Thursday, September 2, 2010
Best Read of the Summer: How I Live Now
Let's get one thing straight: I rarely succumb to tears when I read a novel, but Meg Rosoff's How I Live Now left me aching, weeping and glad for my sunglasses. I was in public for God's sake.
I also laughed at this book and stewed in my own bitter envy for the woman's gorgeous writing.
Funny. Just a few months ago, I was happily blogging about Markus Zuzak 's short, bittersweet sentences. Here I am excited about Rosoff's long, meandering ones. That's how protagonist Daisy's voice starts off, anyway. She goes to live with her cousins in England. Oh, sure there's a war imminent and everything but that's for people in other countries, right? Daisy has her own problems.
A terrorist-style war strikes, which is of the author's imagination. Or exaggeration. As with her later novel Just in Case, Meg Rosoff creates her own paradigm. If her writing was painting, it might be cubist--realistic but on its own set of planes. In a recent Globe and Mail article, novelist Jonathan Franzen dismisses research-based writing as limiting for character development. Characters get too squished in my the constraints of fact. The premise is as good as any. At least it justifies his writing, (which needs no justification anyway) and Rosoff's too.
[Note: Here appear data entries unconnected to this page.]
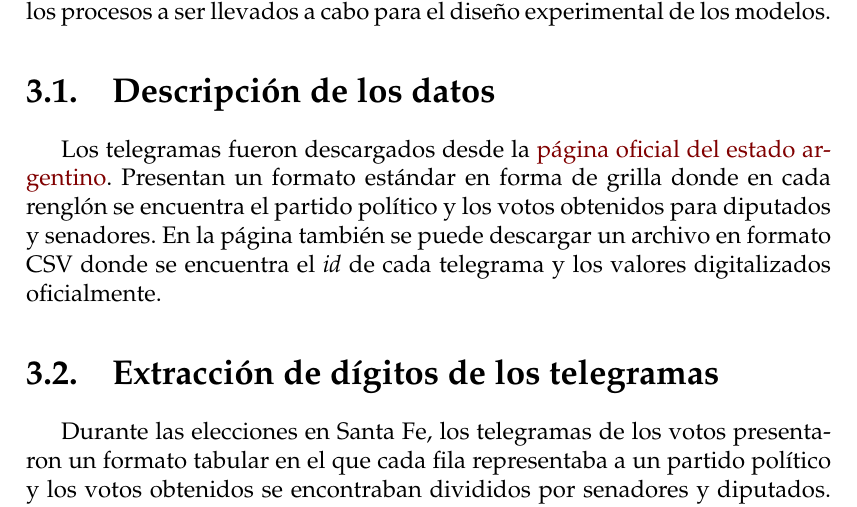
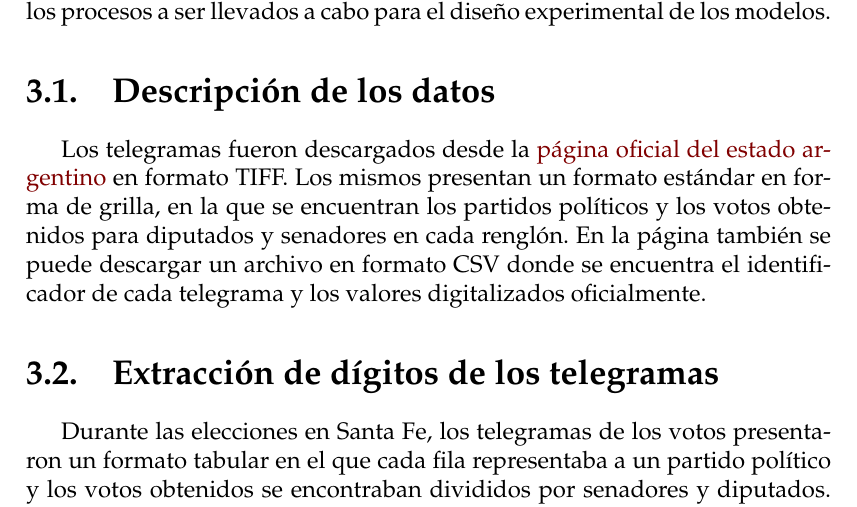
Before and after one commit to flianza/ocr-telegrams-with-domain-adaptation, a LaTeX thesis (docs/main.tex, which reads docs/chapters/chapter3.tex): part of page 33 of 67, cut so that both start at the same text. Compiled offline with pdfLaTeX.

Commit message:
Correcciones capitulo 3

```diff
--- a/docs/chapters/chapter3.tex
+++ b/docs/chapters/chapter3.tex
@@ -10,9 +10,10 @@ experimental de los modelos.
 \section{Descripción de los datos}
 
 Los telegramas fueron descargados desde la \href{https://op.elecciones.gob.ar/telegramas/generales2021/}{página oficial
-    del estado argentino}. Presentan un formato estándar en forma de grilla donde en cada renglón se encuentra el partido
-político y los votos obtenidos para diputados y senadores. En la página también se puede descargar un archivo en
-formato CSV donde se encuentra el {\it id} de cada telegrama y los valores digitalizados oficialmente.
+    del estado argentino} en formato TIFF. Los mismos presentan un formato estándar en forma de grilla, en la que se
+encuentran los partidos políticos y los votos obtenidos para diputados y senadores en cada renglón. En la página
+también se puede descargar un archivo en formato CSV donde se encuentra el identificador de cada telegrama y los
+valores digitalizados oficialmente.
 
 \section{Extracción de dígitos de los telegramas}
 
```
Also changed, not shown: 1 other file.
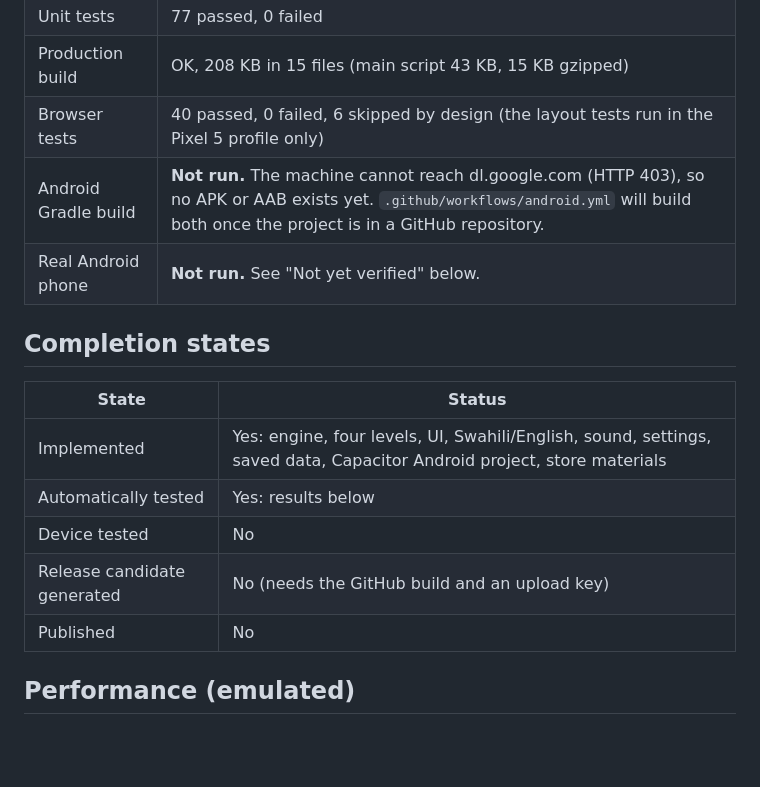
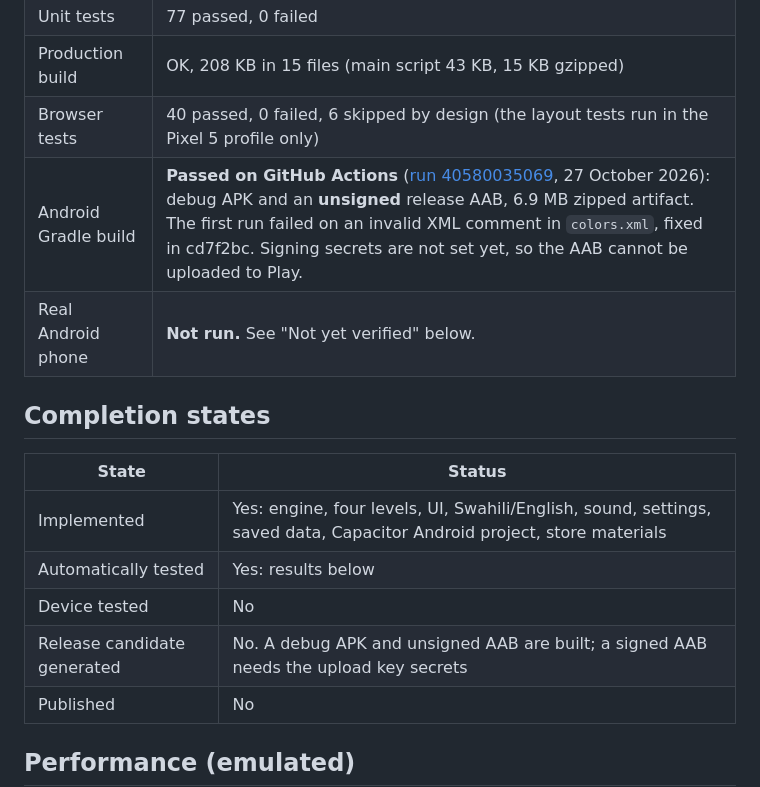
Before and after one commit to robert-kamunde/matofali, a Markdown page: docs/QA_REPORT.md, the part around the change. Rendered like a GitHub page; blank space fills up the shorter version.

Commit message:
QA report: record the first successful Android CI build
Co-Authored-By: Claude Opus 5.5 <noreply@anthropic.com>
Claude-Session: https://claude.ai/code/session_01LPBohEshypQdSLb7Gq5SQR

```diff
--- a/docs/QA_REPORT.md
+++ b/docs/QA_REPORT.md
@@ -10,7 +10,7 @@ Generated 27 October 2026 from the actual runs of `npm run lint`, `npx vitest ru
 | Unit tests | 77 passed, 0 failed |
 | Production build | OK, 208 KB in 15 files (main script 43 KB, 15 KB gzipped) |
 | Browser tests | 40 passed, 0 failed, 6 skipped by design (the layout tests run in the Pixel 5 profile only) |
-| Android Gradle build | **Not run.** The machine cannot reach dl.google.com (HTTP 403), so no APK or AAB exists yet. `.github/workflows/android.yml` will build both once the project is in a GitHub repository. |
+| Android Gradle build | **Passed on GitHub Actions** ([run 40580035069](https://github.com/robert-kamunde/matofali/actions/runs/40580035069), 27 October 2026): debug APK and an **unsigned** release AAB, 6.9 MB zipped artifact. The first run failed on an invalid XML comment in `colors.xml`, fixed in cd7f2bc. Signing secrets are not set yet, so the AAB cannot be uploaded to Play. |
 | Real Android phone | **Not run.** See "Not yet verified" below. |
 
 ## Completion states
@@ -20,7 +20,7 @@ Generated 27 October 2026 from the actual runs of `npm run lint`, `npx vitest ru
 | Implemented | Yes: engine, four levels, UI, Swahili/English, sound, settings, saved data, Capacitor Android project, store materials |
 | Automatically tested | Yes: results below |
 | Device tested | No |
-| Release candidate generated | No (needs the GitHub build and an upload key) |
+| Release candidate generated | No. A debug APK and unsigned AAB are built; a signed AAB needs the upload key secrets |
 | Published | No |
 
 ## Performance (emulated)
```
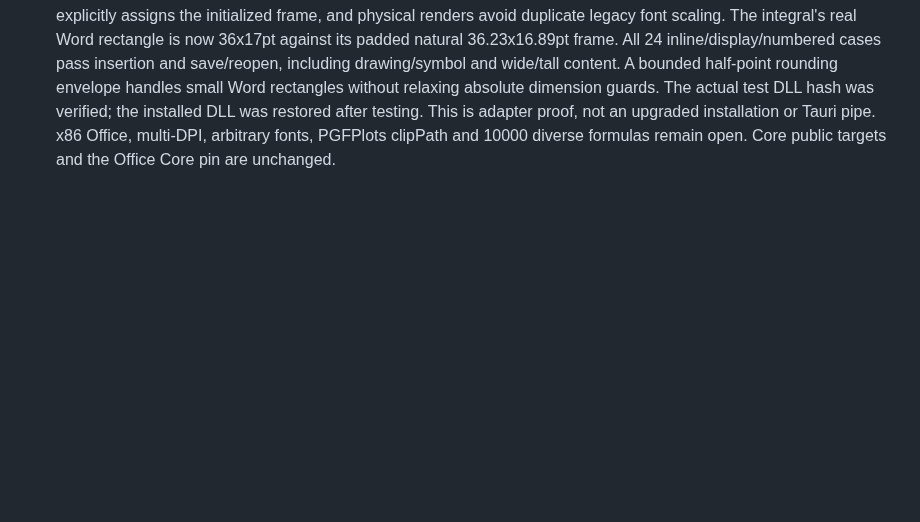
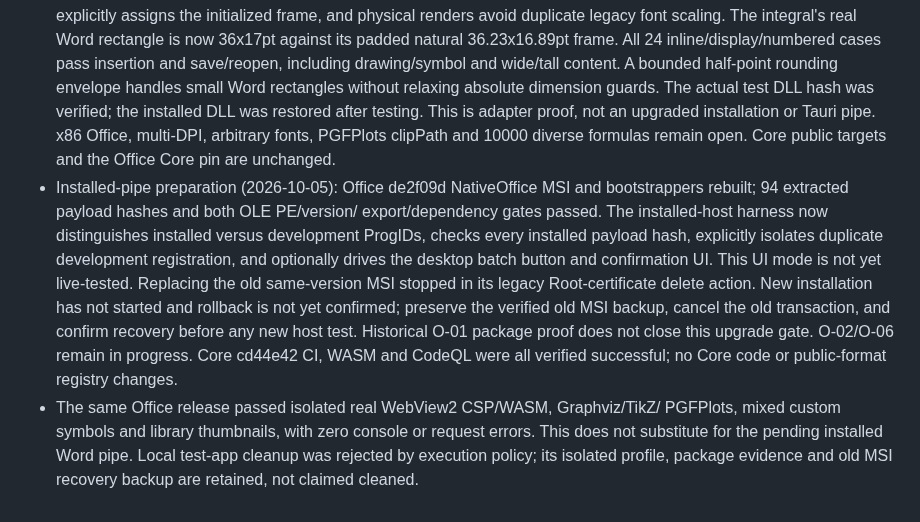
Before and after one commit to strangelion/latexsnipper-core, a Markdown page: docs/closing-issue-ledger.md, the part around the change. Drawn GitHub-style; blank space fills up the shorter version.

Commit message:
docs(plan): track installed Office upgrade and WebView gates

```diff
--- a/docs/closing-issue-ledger.md
+++ b/docs/closing-issue-ledger.md
@@ -232,3 +232,20 @@ checked-in OOXML difference summaries and remaining host matrices are complete.
   testing. This is adapter proof, not an upgraded installation or Tauri pipe.
   x86 Office, multi-DPI, arbitrary fonts, PGFPlots clipPath and 10000 diverse
   formulas remain open. Core public targets and the Office Core pin are unchanged.
+- Installed-pipe preparation (2026-10-05): Office de2f09d NativeOffice MSI and
+  bootstrappers rebuilt; 94 extracted payload hashes and both OLE PE/version/
+  export/dependency gates passed. The installed-host harness now distinguishes
+  installed versus development ProgIDs, checks every installed payload hash,
+  explicitly isolates duplicate development registration, and optionally drives
+  the desktop batch button and confirmation UI. This UI mode is not yet live-tested.
+  Replacing the old same-version MSI stopped in its legacy Root-certificate delete
+  action. New installation has not started and rollback is not yet confirmed;
+  preserve the verified old MSI backup, cancel the old transaction, and confirm
+  recovery before any new host test. Historical O-01 package proof does not close
+  this upgrade gate. O-02/O-06 remain in progress. Core cd44e42 CI, WASM and CodeQL
+  were all verified successful; no Core code or public-format registry changes.
+- The same Office release passed isolated real WebView2 CSP/WASM, Graphviz/TikZ/
+  PGFPlots, mixed custom symbols and library thumbnails, with zero console or
+  request errors. This does not substitute for the pending installed Word pipe.
+  Local test-app cleanup was rejected by execution policy; its isolated profile,
+  package evidence and old MSI recovery backup are retained, not claimed cleaned.
```
Also changed, not shown: docs/closing-plan.md (+11 -0 lines).
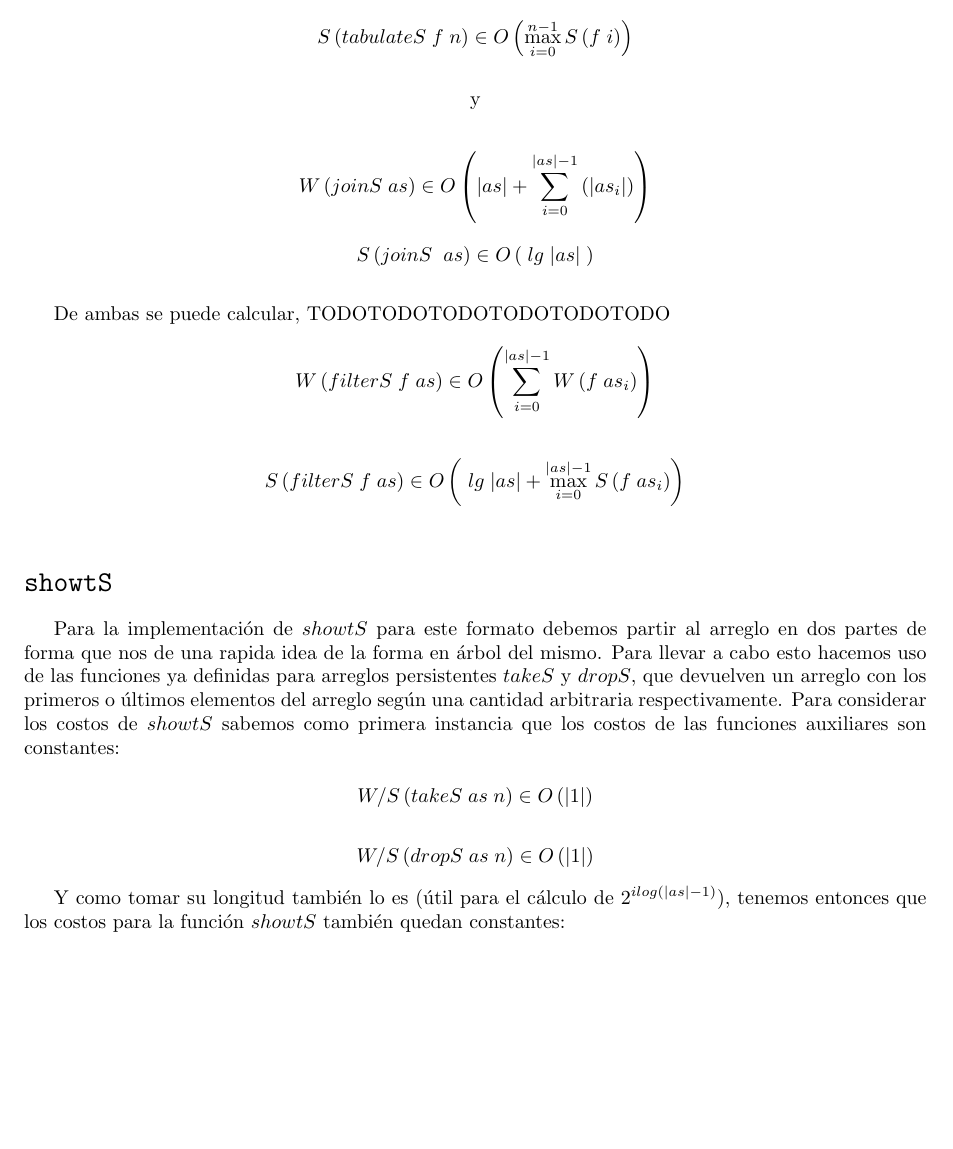
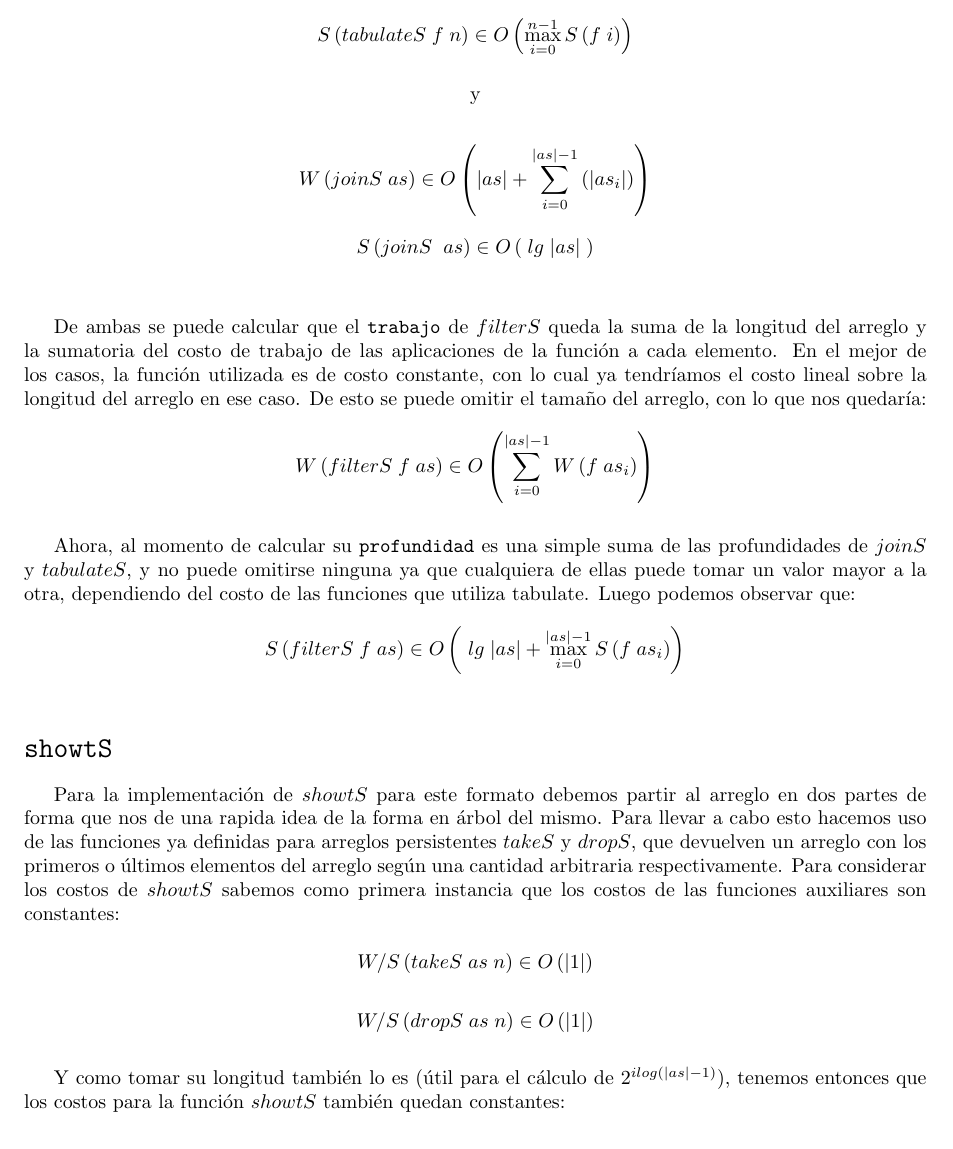
Before and after one commit to Kalashnikovni/EDAII, a LaTeX document (Costos.tex): part of page 5 of 6, cut so that both start at the same text, the shorter picture padded with empty space. Compiled offline with pdfLaTeX.

Commit message:
{Costos.[tex/pdf]} Changes in filterS and spacing (bigskips) after formulae

```diff
--- a/Costos.tex
+++ b/Costos.tex
@@ -300,8 +300,14 @@ y
 
 
 \bigskip
+\bigskip
 
-    De ambas se puede calcular, TODOTODOTODOTODOTODOTODO
+    De ambas se puede calcular que el \texttt{trabajo} de $filterS$ queda la
+suma de la longitud del arreglo y la sumatoria del costo de trabajo de las
+aplicaciones de la función a cada elemento. En el mejor de los casos, la función
+utilizada es de costo constante, con lo cual ya tendríamos el costo lineal sobre
+la longitud del arreglo en ese caso. De esto se puede omitir el tamaño del arreglo,
+con lo que nos quedaría:
 
 \begin{equation*}
     W \left(filterS \;f \;as \right) \in
@@ -309,6 +315,11 @@ y
 \end{equation*}
 
 \bigskip
+
+    Ahora, al momento de calcular su \texttt{profundidad} es una simple suma
+de las profundidades de $joinS$ y $tabulateS$, y no puede omitirse ninguna ya
+que cualquiera de ellas puede tomar un valor mayor a la otra, dependiendo del
+costo de las funciones que utiliza tabulate. Luego podemos observar que:
 
 \begin{equation*}
     S \left( filterS \;f \;as \right) \in
@@ -341,7 +352,7 @@ costos de las funciones auxiliares son constantes:
     O \left( \vert 1 \vert \right)
 \end{equation*}
 
-\smallskip
+\bigskip
 
     Y como tomar su longitud también lo es (útil para el cálculo de
 $2^{ilog(\vert as \vert -1)}$), tenemos entonces que los costos para la función
```
Also changed, not shown: Costos.pdf.
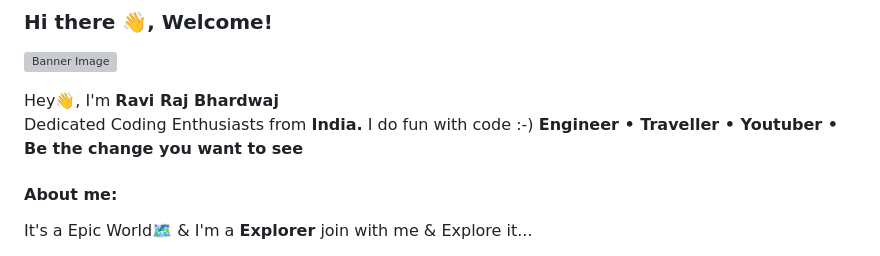
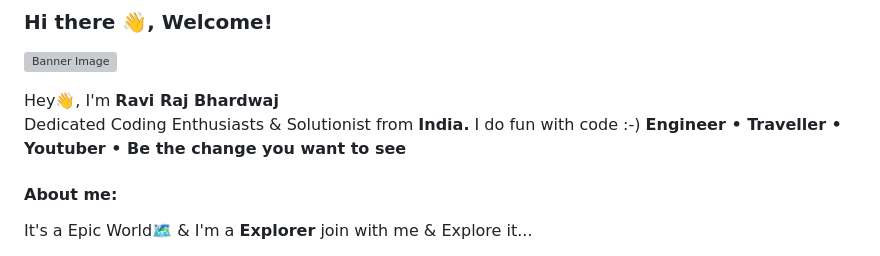
Before and after one commit to ravirajbhardwaj/ravirajbhardwaj, a Markdown page: README.md, the part around the change. Drawn GitHub-style; grey boxes are pictures that could not be loaded.

```diff
--- a/README.md
+++ b/README.md
@@ -3,7 +3,7 @@
 ![Banner Image](https://media.licdn.com/dms/image/D5616AQGd7FDr7qYpBg/profile-displaybackgroundimage-shrink_350_1400/0/1705651058028?e=1711584000&v=beta&t=E6uriUe2E8rnIhoqURsUOLrbcov9uARdYjCWyASIT2M)
 
 Hey👋, I'm ****Ravi Raj Bhardwaj****<br>
-Dedicated Coding Enthusiasts from **India.** I do fun with code :-) **Engineer • Traveller • Youtuber • Be the change you want to see**
+Dedicated Coding Enthusiasts & Solutionist from **India.** I do fun with code :-) **Engineer • Traveller • Youtuber • Be the change you want to see**
 #### ****About me:****
 It's a Epic World🗺 & I'm a **Explorer** join with me & Explore it...<br>
 - I'm **self-taught programmer.** I believe in **Consistence & Hard Work**.
```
Fortunately, I have Meg Rosoff's second novel by my bed, and awaiting consumption. Then I might have to do what my 9-year-old daughter did, and write my beloved author. Stomp my little foot and demand another novel. It worked for my kid. If it doesn't work for me, I'm not beneath begging.